The voting, for and against Sánchez, in the Spanish Congress this Thursday / Laura Cercos


The Socialist leader has won his absolute majority of votes after an investiture debate this Wednesday and Thursday that was characterized by the warnings by Junts to the PSOE, by the dialectical clash between Sánchez and the PP's Feijóo, by the false alarm raised over far-right demonstrations outside Congress, and the boiling over of tension seen in the more extremist intonation used by Alberto Núñez Feijóo and the "son of a bitch" insult from Isabel Díaz Ayuso to Sánchez. Now begins a new round of political speculation as Pedro Sánchez chooses his cabinet, which will probably be appointed next Monday.

The investiture of the amnesty

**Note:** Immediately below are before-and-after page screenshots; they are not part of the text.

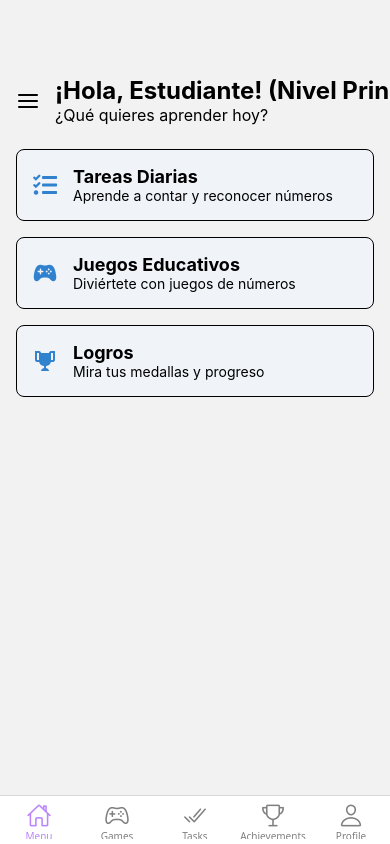
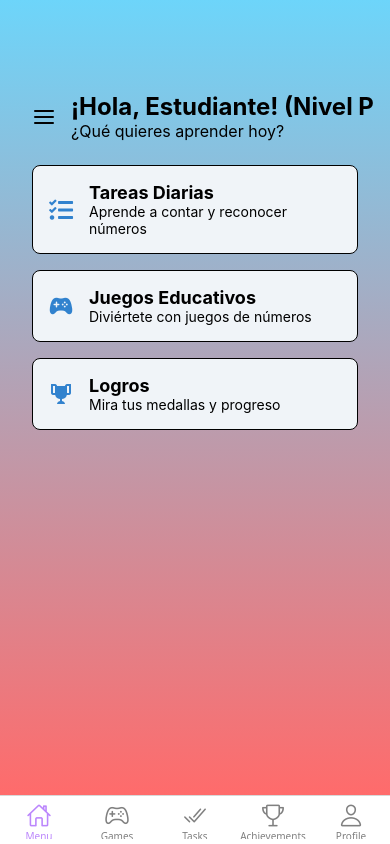
Before and after one commit to luisillo2048/RetoMate, a React Native app: screen /Home in a window 390 px wide. Built offline with nearby package versions, Linux system fonts and the light colour scheme; no server answers.

Commit message:
Código optimizado en MenuScreen: mejora de estructura y orden de estilos

```diff
--- a/src/screens/MenuScreen.tsx
+++ b/src/screens/MenuScreen.tsx
@@ -2,6 +2,7 @@ import React, { useState } from "react";
 import { View, Text, TouchableOpacity, ScrollView, Modal } from "react-native";
 import { FontAwesome5, Ionicons, MaterialCommunityIcons, Feather } from "@expo/vector-icons";
 import { useNavigation } from "@react-navigation/native";
+import { LinearGradient } from 'expo-linear-gradient';
 import { useUserLevel } from "../context/UserLevelContext";
 import { useTheme } from "../context/ThemeContext";
 import { useAuth } from "../context/AuthContext";
@@ -15,7 +16,7 @@ const MenuScreen = () => {
 
   const [isDrawerVisible, setDrawerVisible] = useState(false);
 
-  // Actividades con nombres de pantalla correctos (sin "/src/screens/")
+  //Aqu mis Actividades con nombres de pantalla correctos (sin "/src/screens/")
   const beginnerActivities = [
     {
       icon: FontAwesome5,
@@ -92,6 +93,10 @@ const MenuScreen = () => {
     block === "1" ? beginnerActivities : block === "2" ? intermediateActivities : advancedActivities;
 
   return (
+     <LinearGradient
+          colors={['#6DD5FA', '#FF6B6B']}
+          style={styles.container}
+        >
     <View style={{ flex: 1 }}>
       {/* Drawer Modal (se mantiene IGUAL) */}
       <Modal visible={isDrawerVisible} animationType="slide" transparent>
@@ -258,6 +263,7 @@ const MenuScreen = () => {
         </View>
       </ScrollView>
     </View>
+    </LinearGradient>
   );
 };
 
```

Pedro Sánchez took almost an hour and a half to pronounce the most awaited word of all: amnesty. And he did well if his intention was to get people to pay attention to the first part of his inauguration speech, in which he included some economic-related announcements. When he finally decided to talk about his pact with Junts and ERC, the president of the Spanish government referred to it as a way to "overcome the rift of  the 2017 Catalan referendum".

In justifying it, he recalled that José María Aznar's PP pardoned 16 members of the 1980s paramilitary group Terra Lliure after the right-wing leader's agreements with Jordi Pujol's Catalan party Convergència. "Now people are complying with the Constitution in all territories", the Socialist leader added, to justify his depiction of the amnesty as another step in the pacification and deflation of the political conflict between Catalonia and Spain.

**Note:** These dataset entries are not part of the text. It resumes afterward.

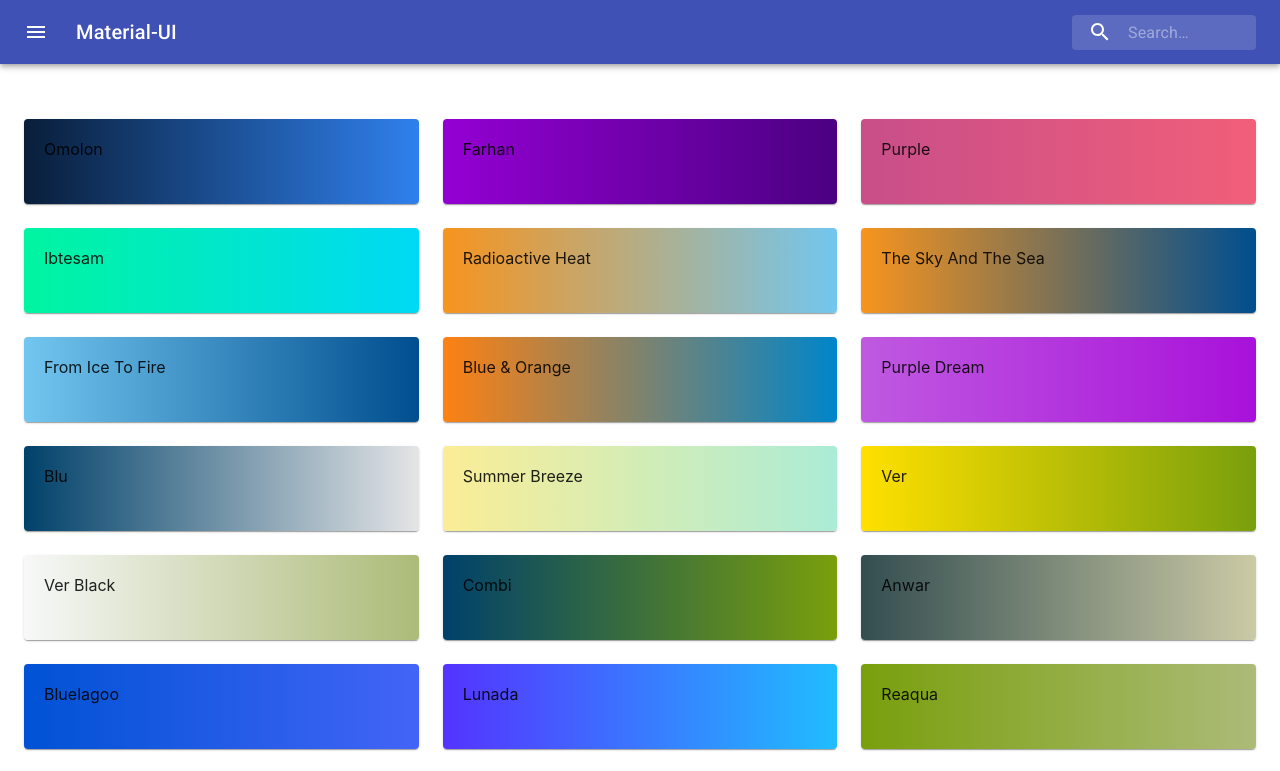
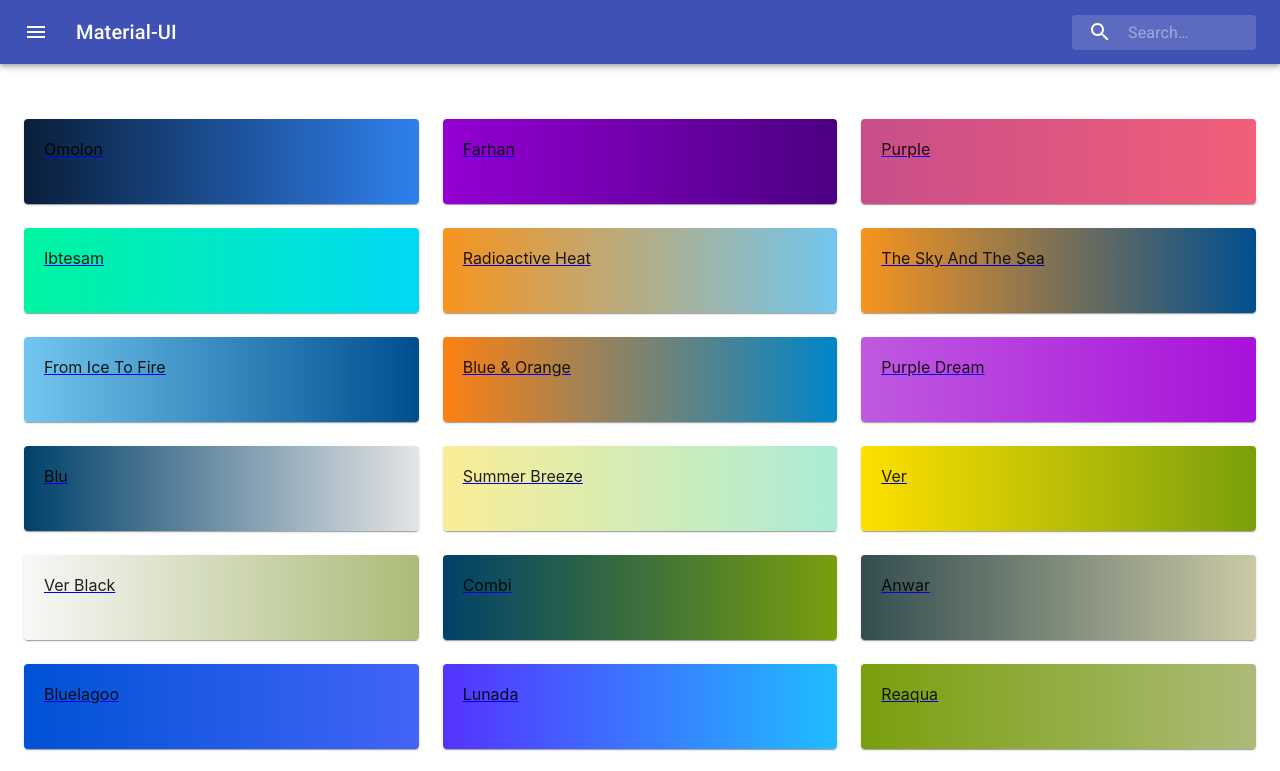
Before and after one commit to AhmedElaguab/gradients-app, a React (Create React App) app: page / in a window 1280 px wide. Shown: the top 771 px of the page. Built offline with nearby package versions, Linux system fonts and the light colour scheme.

Commit message:
feat: add router to the app

```diff
--- a/package.json
+++ b/package.json
@@ -7,6 +7,7 @@
     "@material-ui/icons": "^4.2.0",
     "react": "^16.8.6",
     "react-dom": "^16.8.6",
+    "react-router-dom": "^5.0.1",
     "react-scripts": "3.0.1"
   },
   "scripts": {
--- a/src/App.js
+++ b/src/App.js
@@ -3,29 +3,46 @@ import "./App.css"
 import NavBar from "./components/NavBar"
 import ListGradients from "./components/ListGradients"
 import Container from "@material-ui/core/Container"
+import { Route } from "react-router-dom"
 
 class App extends Component {
   state = {
     gradients: GRADIENTS,
-    activeGradient: {}
+    activeGradient: {},
+    activeGradientLocation: ""
   }
 
   handleGradientClick = activeGradient => {
-    this.setState({ activeGradient })
-    console.log(activeGradient)
+    this.setState({
+      activeGradient,
+      activeGradientLocation: activeGradient.name
+        .split(" ")
+        .join("_")
+        .toLowerCase()
+    })
   }
 
   render() {
-    const { gradients } = this.state
+    const { gradients, activeGradient, activeGradientLocation } = this.state
     return (
       <div className="App">
         <NavBar />
+        <Route
+          exact
+          path="/"
+          render={() => (
             <Container container xs={12}>
               <ListGradients
                 gradients={gradients}
                 onGradientClick={this.handleGradientClick}
               />
             </Container>
+          )}
+        />
+        <Route
+          path={"/" + activeGradientLocation}
+          render={() => <div>{activeGradientLocation}</div>}
+        />
       </div>
     )
   }
--- a/src/components/Gradient.jsx
+++ b/src/components/Gradient.jsx
@@ -2,6 +2,7 @@ import React, { Component } from "react"
 import Paper from "@material-ui/core/Paper"
 import Grid from "@material-ui/core/Grid"
 import { styled } from "@material-ui/core/styles"
+import { Link } from "react-router-dom"
 
 const GradientCard = styled(Paper)({
   padding: 20,
@@ -22,9 +23,19 @@ class Gradient extends Component {
     const { gradient, onClick } = this.props
     return (
       <Grid item xs={12} sm={4}>
-        <GradientCard style={this.createBg(gradient.colors)} onClick={onClick}>
-          {gradient.name}
-        </GradientCard>
+        <Link
+          to={gradient.name
+            .split(" ")
+            .join("_")
+            .toLowerCase()}
+        >
+          <GradientCard
+            style={this.createBg(gradient.colors)}
+            onClick={onClick}
+          >
+            {gradient.name}
+          </GradientCard>
+        </Link>
       </Grid>
     )
   }
--- a/src/index.js
+++ b/src/index.js
@@ -1,11 +1,17 @@
-import React from 'react';
-import ReactDOM from 'react-dom';
-import App from './App';
-import * as serviceWorker from './serviceWorker';
+import React from "react"
+import ReactDOM from "react-dom"
+import App from "./App"
+import * as serviceWorker from "./serviceWorker"
+import { BrowserRouter } from "react-router-dom"
 
-ReactDOM.render(<App />, document.getElementById('root'));
+ReactDOM.render(
+  <BrowserRouter>
+    <App />
+  </BrowserRouter>,
+  document.getElementById("root")
+)
 
 // If you want your app to work offline and load faster, you can change
 // unregister() to register() below. Note this comes with some pitfalls.
 // Learn more about service workers: https://bit.ly/CRA-PWA
-serviceWorker.unregister();
+serviceWorker.unregister()
```
Also changed, not shown: 1 other file (tests, documents, lock files or other folders). Lines whose indentation alone changed are shown as unchanged.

Pedro Sánchez report card in Spanish investiture votes: twice unsuccessful (June 2016 and July 2019), and three times successful (the 2018 no-confidence vote against Mariano Rajoy, the second-ballot vote in January 2020 and today's vote)

Sánchez sells himself as the bulwark against the far-right

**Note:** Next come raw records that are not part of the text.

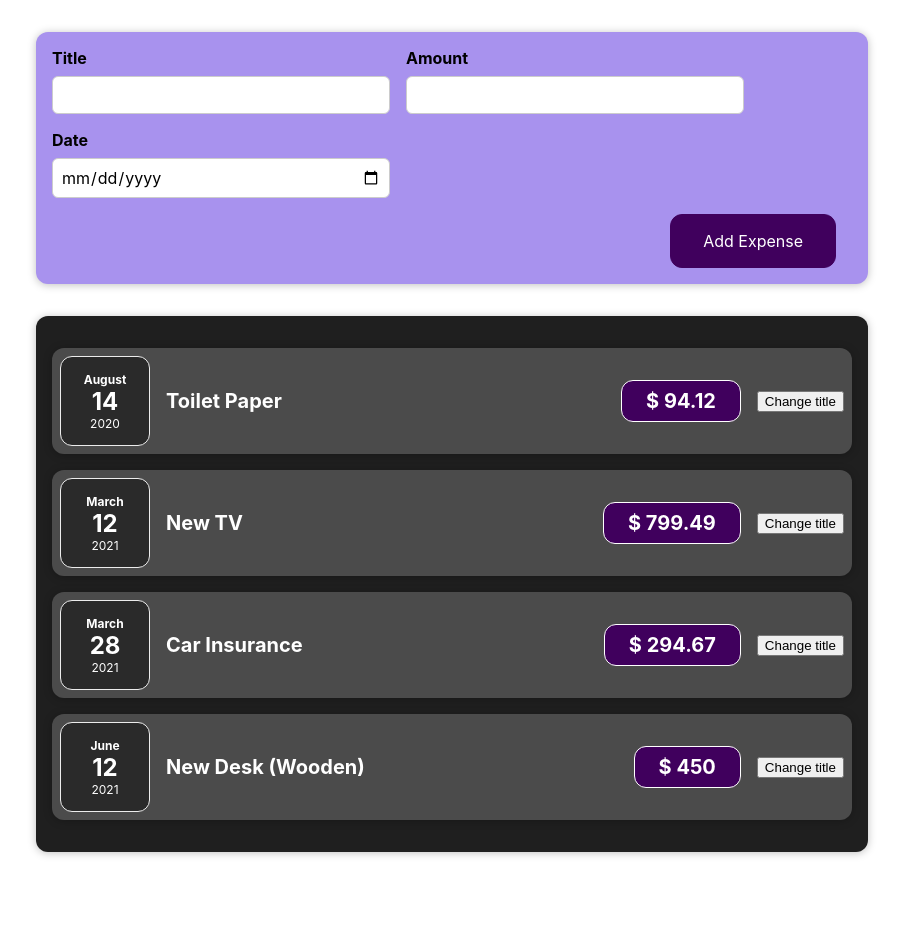
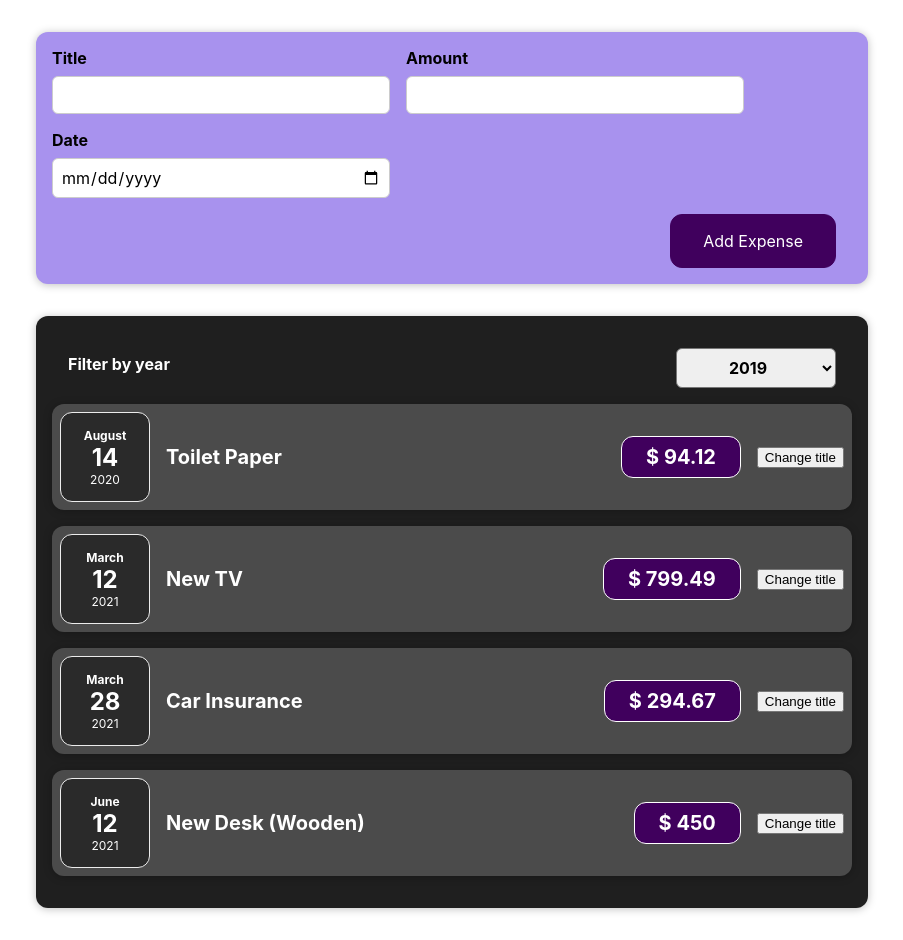
Before and after one commit to Pilar-SP/react-complete-guide, a React (Create React App) app: page / in a window 1280 px wide. Shown: the whole page, without its empty margins (188-1091 px from the left). Before the commit the page ends 884 px from the top, so only its background shows below. Built offline with nearby package versions, Linux system fonts and the light colour scheme.

Commit message:
Created dynamic rendering of list of expenses

```diff
--- a/src/App.js
+++ b/src/App.js
@@ -1,10 +1,9 @@
-import React from "react"; // No needed but pasted to rememeber that jsx html elements are syntactic sugar from the original React.createElement()
+import React, { useState } from "react"; // No needed but pasted to rememeber that jsx html elements are syntactic sugar from the original React.createElement()
 import "./App.css";
 import Expenses from "./components/Expenses/Expenses";
 import NewExpense from "./components/NewExpense/NewExpense";
 
-function App() {
-  const expenses = [
+const DUMMY_EXPENSES = [
   {
     id: "e1",
     title: "Toilet Paper",
@@ -26,24 +25,21 @@ function App() {
   },
 ];
 
-  const updatedExpenses = (expense) => {
-    const updatedExpenses = [expense, ...expenses];
-    console.log(updatedExpenses);
+const App = () => {
+  const [expenses, setExpenses] = useState(DUMMY_EXPENSES);
+
+  const addExpenseHandler = (expense) => {
+    setExpenses((prevExpenses) => {
+      return [expense, ...prevExpenses];
+    });
   };
 
-  const addExpenseHandler = (expense) => {
-    console.log(expense);
-    updatedExpenses(expense);
-    // Desviandome del asunto
-  };
-
-  // Completamente desviada
   return (
     <div>
       <NewExpense onAddExpense={addExpenseHandler} />
-      <Expenses expenses={expenses} />
+      <Expenses items={expenses} />
     </div>
   );
-}
+};
 
 export default App;
--- a/src/components/Expenses/Expenses.js
+++ b/src/components/Expenses/Expenses.js
@@ -1,32 +1,29 @@
-import React from "react"; // No needed but pasted to rememeber that jsx html elements are syntactic sugar from the original React.createElement()
+import React, { useState } from "react"; // No needed but pasted to rememeber that jsx html elements are syntactic sugar from the original React.createElement()
 import ExpenseItem from "./ExpenseItem";
 import "./Expenses.css";
 import Card from "../UI/Card";
+import ExpensesFilter from "./ExpensesFilter";
 
 const Expenses = (props) => {
+  const [selectedYear, setSelectedYear] = useState("2019");
+  const storeYearState = (year) => {
+    setSelectedYear(year);
+    console.log(`selected year is ${selectedYear} from Expenses component`);
+  };
   return (
-    <Card className="expenses">
-      <ExpenseItem
-        title={props.expenses[0].title}
-        amount={props.expenses[0].amount}
-        date={props.expenses[0].date}
-      />
-      <ExpenseItem
-        title={props.expenses[1].title}
-        amount={props.expenses[1].amount}
-        date={props.expenses[1].date}
-      />
-      <ExpenseItem
-        title={props.expenses[2].title}
-        amount={props.expenses[2].amount}
-        date={props.expenses[2].date}
-      />
-      <ExpenseItem
-        title={props.expenses[3].title}
-        amount={props.expenses[3].amount}
-        date={props.expenses[3].date}
-      />
-    </Card>
+    <div>
+      <Card className="expenses">
+        <ExpensesFilter selected={selectedYear} onYearChange={storeYearState} />
+        {props.items.map((expense) => (
+          <ExpenseItem
+            key={expense.id}
+            title={expense.title}
+            amount={expense.amount}
+            date={expense.date}
+          />
+        ))}
+      </Card>
+    </div>
   );
 };
 
--- /dev/null
+++ b/src/components/Expenses/ExpensesFilter.css
@@ -0,0 +1,24 @@
+.expenses-filter {
+  color: white;
+  padding: 0 1rem;
+}
+
+.expenses-filter__control {
+  display: flex;
+  width: 100%;
+  align-items: center;
+  justify-content: space-between;
+  margin: 1rem 0;
+}
+
+.expenses-filter label {
+  font-weight: bold;
+  margin-bottom: 0.5rem;
+}
+
+.expenses-filter select {
+  font: inherit;
+  padding: 0.5rem 3rem;
+  font-weight: bold;
+  border-radius: 6px;
+}
--- /dev/null
+++ b/src/components/Expenses/ExpensesFilter.js
@@ -0,0 +1,25 @@
+import React from "react";
+
+import "./ExpensesFilter.css";
+
+const ExpensesFilter = (props) => {
+  const yearChangeHandler = (event) => {
+    props.onYearChange(event.target.value);
+  };
+
+  return (
+    <div className="expenses-filter">
+      <div className="expenses-filter__control">
+        <label>Filter by year</label>
+        <select value={props.selected} onChange={yearChangeHandler}>
+          <option value="2022">2022</option>
+          <option value="2021">2021</option>
+          <option value="2020">2020</option>
+          <option value="2019">2019</option>
+        </select>
+      </div>
+    </div>
+  );
+};
+
+export default ExpensesFilter;
--- a/src/components/NewExpense/ExpenseForm.js
+++ b/src/components/NewExpense/ExpenseForm.js
@@ -5,9 +5,7 @@ import "./ExpenseForm.css";
 // think of props as an object that passes data from one component to another
 // if a component receives props then wherever the component is rendered (called) will accept attributes
 const ExpenseForm = (props) => {
-  console.log("this are props");
   // it a fricking function
-  console.log(props);
   const [enteredTitle, setEnteredTitle] = useState("");
   const titleChangeHandler = (event) => {
     setEnteredTitle(event.target.value);
@@ -16,13 +14,11 @@ const ExpenseForm = (props) => {
   const [enteredAmount, setEnteredAmount] = useState("");
   const amountChangeHandler = (event) => {
     setEnteredAmount(event.target.value);
-    console.log(enteredAmount);
   };
 
   const [enteredDate, setEnteredDate] = useState("");
   const dateChangeHandler = (event) => {
     setEnteredDate(event.target.value);
-    console.log(enteredDate);
   };
 
   const submitHandler = (event) => {
@@ -35,7 +31,7 @@ const ExpenseForm = (props) => {
     // this is passing the newly created object expenseData as argument to the function
     // saveExpenseDataHandler which lives in the parent component (NewExpense)
     props.onSaveExpenseData(expenseData);
-    console.log(expenseData);
+    // console.log(expenseData);
     setEnteredTitle("");
     setEnteredAmount("");
     setEnteredDate("");
```
Lines whose indentation alone changed are shown as unchanged.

Much of Pedro Sánchez's speech this Wednesday - as well as that of the spokesperson of his parliamentary group, Patxi López, this Thursday - consisted of positioning the PSOE as the only alternative to the aggressive right-wing tension that has turned the streets of central Madrid into a battlefield between neo-Nazis and police for almost two weeks. Police used batons again on Calle Ferraz this Wednesday, on the night between the two parts of this investiture debate.

Feijóo went so far as to accuse Pedro Sánchez of "fraud" and "political corruption" for pushing through an amnesty law that was not in the PSOE electoral programme. The PP leader pleaded more than once to the acting Spanish PM to dissolve the lower house and call new elections. It was all the ammunition the Socialist leader needed to mock Feijóo once it was his turn to go up to the podium.

Sánchez laughed out loud at the leader of the opposition, after Feijóo's comment that he was not Spanish prime minister "because he didn't want to be" - in reference to not accepting the demands of Junts. "You are the first Spaniard to give up being leader of the government when you can be", said Sánchez between laughs.



Warning from Junts: "Don't push your luck"

The differences between the PSOE and Together for Catalonia regarding their agreement were confirmed this Wednesday and stood out in the first act of the investiture debate, in addition to highlighting the dependence that Pedro Sánchez will have from now on the party of exiled Catalan president Carles Puigdemont. In Sánchez's first speech, the leader of the PSOE asserted that the amnesty law will be "a pardon" for independence supporters, and not the recognition that the Spanish state has acted repressively against a democratic political movement. "You have not been brave", Míriam Nogueras scolded him, late on Wednesday. 

"Don't try to push your luck because it won't work," Nogueras warned Sánchez. The leader of Junts in Madrid recalled some of the key points of the agreement between the PSOE and Junts, and underlined that the amnesty "is not a measure of grace" but a move to "dejudicialise politics". Sánchez's initial speech generated a lot of irritation in Junts, but the issue was resolved with a meeting between Nogueras and Santos Cerdán, number three of the PSOE.